PROBLEM TO SOLVE: Write out every entry exactly; the pictures do not belong in the copy.

Segment Start: RECORDS FOR THE EXERCISE

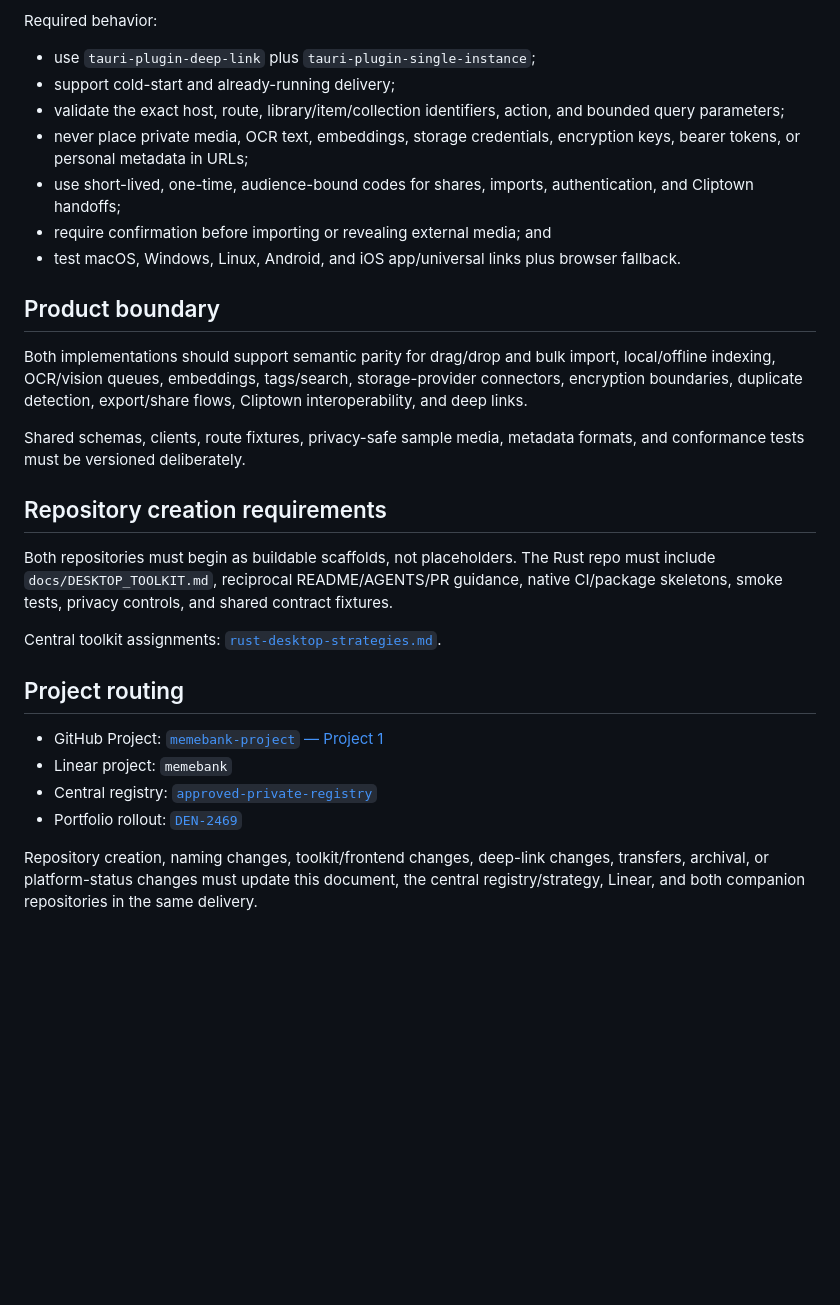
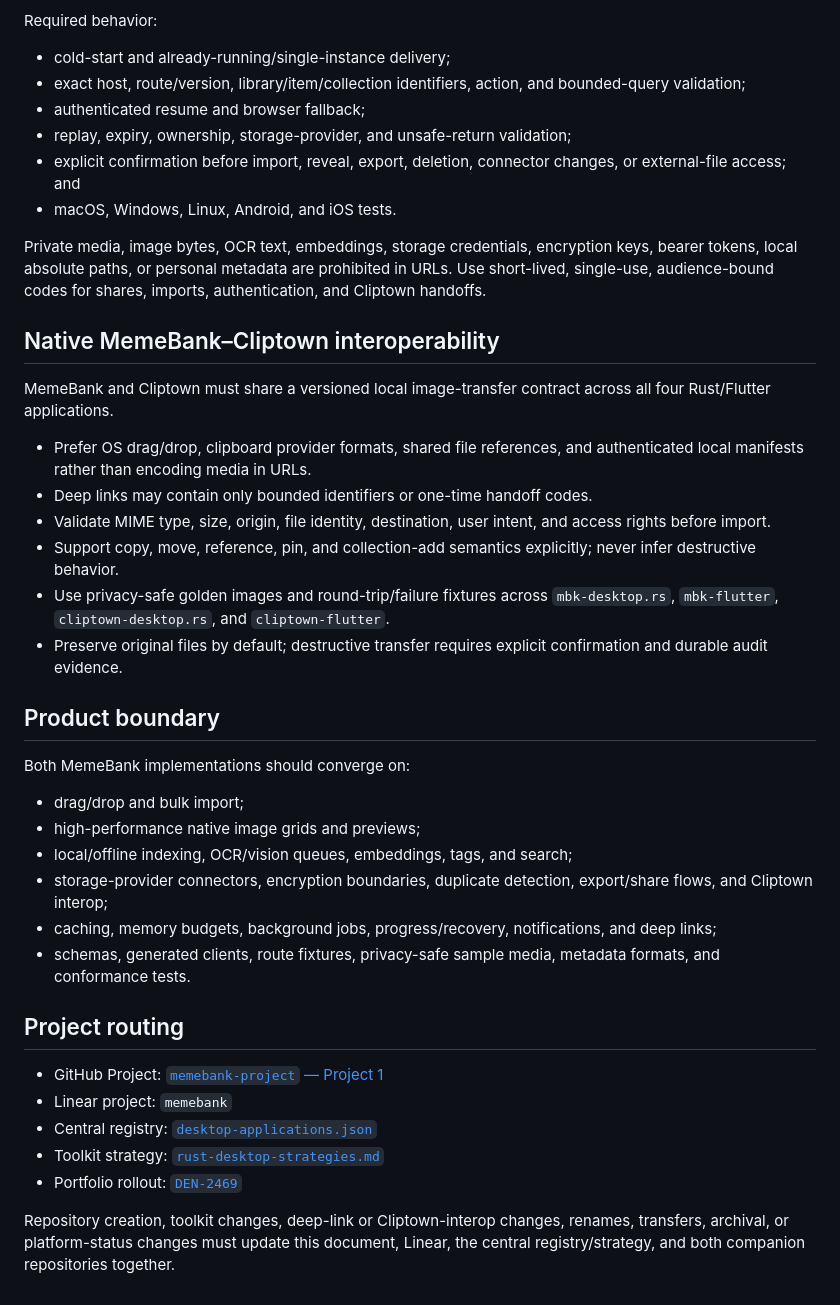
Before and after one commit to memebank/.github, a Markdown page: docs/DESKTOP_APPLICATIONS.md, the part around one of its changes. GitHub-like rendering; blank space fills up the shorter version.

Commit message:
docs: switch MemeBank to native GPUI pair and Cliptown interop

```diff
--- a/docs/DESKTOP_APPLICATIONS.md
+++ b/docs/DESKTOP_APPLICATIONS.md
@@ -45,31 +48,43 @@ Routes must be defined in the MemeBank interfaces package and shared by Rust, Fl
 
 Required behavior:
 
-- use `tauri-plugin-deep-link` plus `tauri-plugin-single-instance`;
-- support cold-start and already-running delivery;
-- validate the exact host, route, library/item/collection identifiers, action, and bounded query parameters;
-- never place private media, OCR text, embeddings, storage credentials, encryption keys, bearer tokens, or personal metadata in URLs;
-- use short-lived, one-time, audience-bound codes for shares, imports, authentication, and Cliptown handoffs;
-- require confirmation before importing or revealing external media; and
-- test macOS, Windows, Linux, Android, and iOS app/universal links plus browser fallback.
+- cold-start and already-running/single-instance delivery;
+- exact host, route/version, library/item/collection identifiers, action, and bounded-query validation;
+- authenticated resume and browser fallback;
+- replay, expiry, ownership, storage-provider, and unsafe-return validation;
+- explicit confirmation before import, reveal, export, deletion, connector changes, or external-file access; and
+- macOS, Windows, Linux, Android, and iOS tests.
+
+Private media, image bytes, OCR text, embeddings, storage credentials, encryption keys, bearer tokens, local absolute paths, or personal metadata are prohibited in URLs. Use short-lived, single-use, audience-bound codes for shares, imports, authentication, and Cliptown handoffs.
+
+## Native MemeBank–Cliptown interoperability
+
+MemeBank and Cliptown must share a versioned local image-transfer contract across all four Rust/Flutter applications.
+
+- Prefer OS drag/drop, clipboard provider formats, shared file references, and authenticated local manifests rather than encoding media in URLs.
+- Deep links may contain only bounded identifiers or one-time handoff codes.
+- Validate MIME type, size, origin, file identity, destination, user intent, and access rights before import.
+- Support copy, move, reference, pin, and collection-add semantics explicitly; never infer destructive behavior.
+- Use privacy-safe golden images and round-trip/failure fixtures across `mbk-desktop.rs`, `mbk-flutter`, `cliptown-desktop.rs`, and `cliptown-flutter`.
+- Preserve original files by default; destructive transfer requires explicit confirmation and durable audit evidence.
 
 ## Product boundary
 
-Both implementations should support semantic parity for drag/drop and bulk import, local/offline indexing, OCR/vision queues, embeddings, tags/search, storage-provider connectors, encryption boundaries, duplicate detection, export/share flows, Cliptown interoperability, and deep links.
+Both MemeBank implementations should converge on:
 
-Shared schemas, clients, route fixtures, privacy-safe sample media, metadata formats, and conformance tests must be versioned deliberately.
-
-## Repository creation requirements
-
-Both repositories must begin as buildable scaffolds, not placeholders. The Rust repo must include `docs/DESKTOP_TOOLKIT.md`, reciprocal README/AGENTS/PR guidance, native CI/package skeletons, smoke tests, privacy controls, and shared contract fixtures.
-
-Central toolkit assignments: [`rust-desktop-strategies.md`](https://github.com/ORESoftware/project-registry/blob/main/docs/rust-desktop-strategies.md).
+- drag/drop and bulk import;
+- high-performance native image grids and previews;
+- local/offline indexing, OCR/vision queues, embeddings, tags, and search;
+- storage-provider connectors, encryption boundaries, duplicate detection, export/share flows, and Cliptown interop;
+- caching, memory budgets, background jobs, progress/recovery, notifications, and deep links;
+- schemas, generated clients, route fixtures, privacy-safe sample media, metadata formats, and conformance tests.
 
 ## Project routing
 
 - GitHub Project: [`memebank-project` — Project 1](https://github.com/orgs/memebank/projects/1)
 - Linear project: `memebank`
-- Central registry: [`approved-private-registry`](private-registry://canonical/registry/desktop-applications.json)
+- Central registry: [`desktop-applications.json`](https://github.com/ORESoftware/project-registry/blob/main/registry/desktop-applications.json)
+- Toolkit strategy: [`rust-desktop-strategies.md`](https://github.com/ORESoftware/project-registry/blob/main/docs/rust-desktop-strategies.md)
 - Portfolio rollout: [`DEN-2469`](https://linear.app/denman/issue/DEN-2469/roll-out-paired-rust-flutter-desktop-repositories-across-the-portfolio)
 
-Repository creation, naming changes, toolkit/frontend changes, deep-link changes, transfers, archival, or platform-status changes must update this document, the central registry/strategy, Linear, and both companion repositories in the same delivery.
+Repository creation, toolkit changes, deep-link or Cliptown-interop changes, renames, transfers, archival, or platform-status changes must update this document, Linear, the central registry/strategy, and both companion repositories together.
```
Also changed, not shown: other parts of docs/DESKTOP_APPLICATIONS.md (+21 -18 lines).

Segment End: RECORDS FOR THE EXERCISE

ANSWER TO THIS PROBLEM:
Before and after one commit to memebank/.github, a Markdown page: docs/DESKTOP_APPLICATIONS.md, the part around one of its changes. GitHub-like rendering; blank space fills up the shorter version.

Commit message:
docs: switch MemeBank to native GPUI pair and Cliptown interop

```diff
--- a/docs/DESKTOP_APPLICATIONS.md
+++ b/docs/DESKTOP_APPLICATIONS.md
@@ -45,31 +48,43 @@ Routes must be defined in the MemeBank interfaces package and shared by Rust, Fl
 
 Required behavior:
 
-- use `tauri-plugin-deep-link` plus `tauri-plugin-single-instance`;
-- support cold-start and already-running delivery;
-- validate the exact host, route, library/item/collection identifiers, action, and bounded query parameters;
-- never place private media, OCR text, embeddings, storage credentials, encryption keys, bearer tokens, or personal metadata in URLs;
-- use short-lived, one-time, audience-bound codes for shares, imports, authentication, and Cliptown handoffs;
-- require confirmation before importing or revealing external media; and
-- test macOS, Windows, Linux, Android, and iOS app/universal links plus browser fallback.
+- cold-start and already-running/single-instance delivery;
+- exact host, route/version, library/item/collection identifiers, action, and bounded-query validation;
+- authenticated resume and browser fallback;
+- replay, expiry, ownership, storage-provider, and unsafe-return validation;
+- explicit confirmation before import, reveal, export, deletion, connector changes, or external-file access; and
+- macOS, Windows, Linux, Android, and iOS tests.
+
+Private media, image bytes, OCR text, embeddings, storage credentials, encryption keys, bearer tokens, local absolute paths, or personal metadata are prohibited in URLs. Use short-lived, single-use, audience-bound codes for shares, imports, authentication, and Cliptown handoffs.
+
+## Native MemeBank–Cliptown interoperability
+
+MemeBank and Cliptown must share a versioned local image-transfer contract across all four Rust/Flutter applications.
+
+- Prefer OS drag/drop, clipboard provider formats, shared file references, and authenticated local manifests rather than encoding media in URLs.
+- Deep links may contain only bounded identifiers or one-time handoff codes.
+- Validate MIME type, size, origin, file identity, destination, user intent, and access rights before import.
+- Support copy, move, reference, pin, and collection-add semantics explicitly; never infer destructive behavior.
+- Use privacy-safe golden images and round-trip/failure fixtures across `mbk-desktop.rs`, `mbk-flutter`, `cliptown-desktop.rs`, and `cliptown-flutter`.
+- Preserve original files by default; destructive transfer requires explicit confirmation and durable audit evidence.
 
 ## Product boundary
 
-Both implementations should support semantic parity for drag/drop and bulk import, local/offline indexing, OCR/vision queues, embeddings, tags/search, storage-provider connectors, encryption boundaries, duplicate detection, export/share flows, Cliptown interoperability, and deep links.
+Both MemeBank implementations should converge on:
 
-Shared schemas, clients, route fixtures, privacy-safe sample media, metadata formats, and conformance tests must be versioned deliberately.
-
-## Repository creation requirements
-
-Both repositories must begin as buildable scaffolds, not placeholders. The Rust repo must include `docs/DESKTOP_TOOLKIT.md`, reciprocal README/AGENTS/PR guidance, native CI/package skeletons, smoke tests, privacy controls, and shared contract fixtures.
-
-Central toolkit assignments: [`rust-desktop-strategies.md`](https://github.com/ORESoftware/project-registry/blob/main/docs/rust-desktop-strategies.md).
+- drag/drop and bulk import;
+- high-performance native image grids and previews;
+- local/offline indexing, OCR/vision queues, embeddings, tags, and search;
+- storage-provider connectors, encryption boundaries, duplicate detection, export/share flows, and Cliptown interop;
+- caching, memory budgets, background jobs, progress/recovery, notifications, and deep links;
+- schemas, generated clients, route fixtures, privacy-safe sample media, metadata formats, and conformance tests.
 
 ## Project routing
 
 - GitHub Project: [`memebank-project` — Project 1](https://github.com/orgs/memebank/projects/1)
 - Linear project: `memebank`
-- Central registry: [`approved-private-registry`](private-registry://canonical/registry/desktop-applications.json)
+- Central registry: [`desktop-applications.json`](https://github.com/ORESoftware/project-registry/blob/main/registry/desktop-applications.json)
+- Toolkit strategy: [`rust-desktop-strategies.md`](https://github.com/ORESoftware/project-registry/blob/main/docs/rust-desktop-strategies.md)
 - Portfolio rollout: [`DEN-2469`](https://linear.app/denman/issue/DEN-2469/roll-out-paired-rust-flutter-desktop-repositories-across-the-portfolio)
 
-Repository creation, naming changes, toolkit/frontend changes, deep-link changes, transfers, archival, or platform-status changes must update this document, the central registry/strategy, Linear, and both companion repositories in the same delivery.
+Repository creation, toolkit changes, deep-link or Cliptown-interop changes, renames, transfers, archival, or platform-status changes must update this document, Linear, the central registry/strategy, and both companion repositories together.
```
Also changed, not shown: other parts of docs/DESKTOP_APPLICATIONS.md (+21 -18 lines).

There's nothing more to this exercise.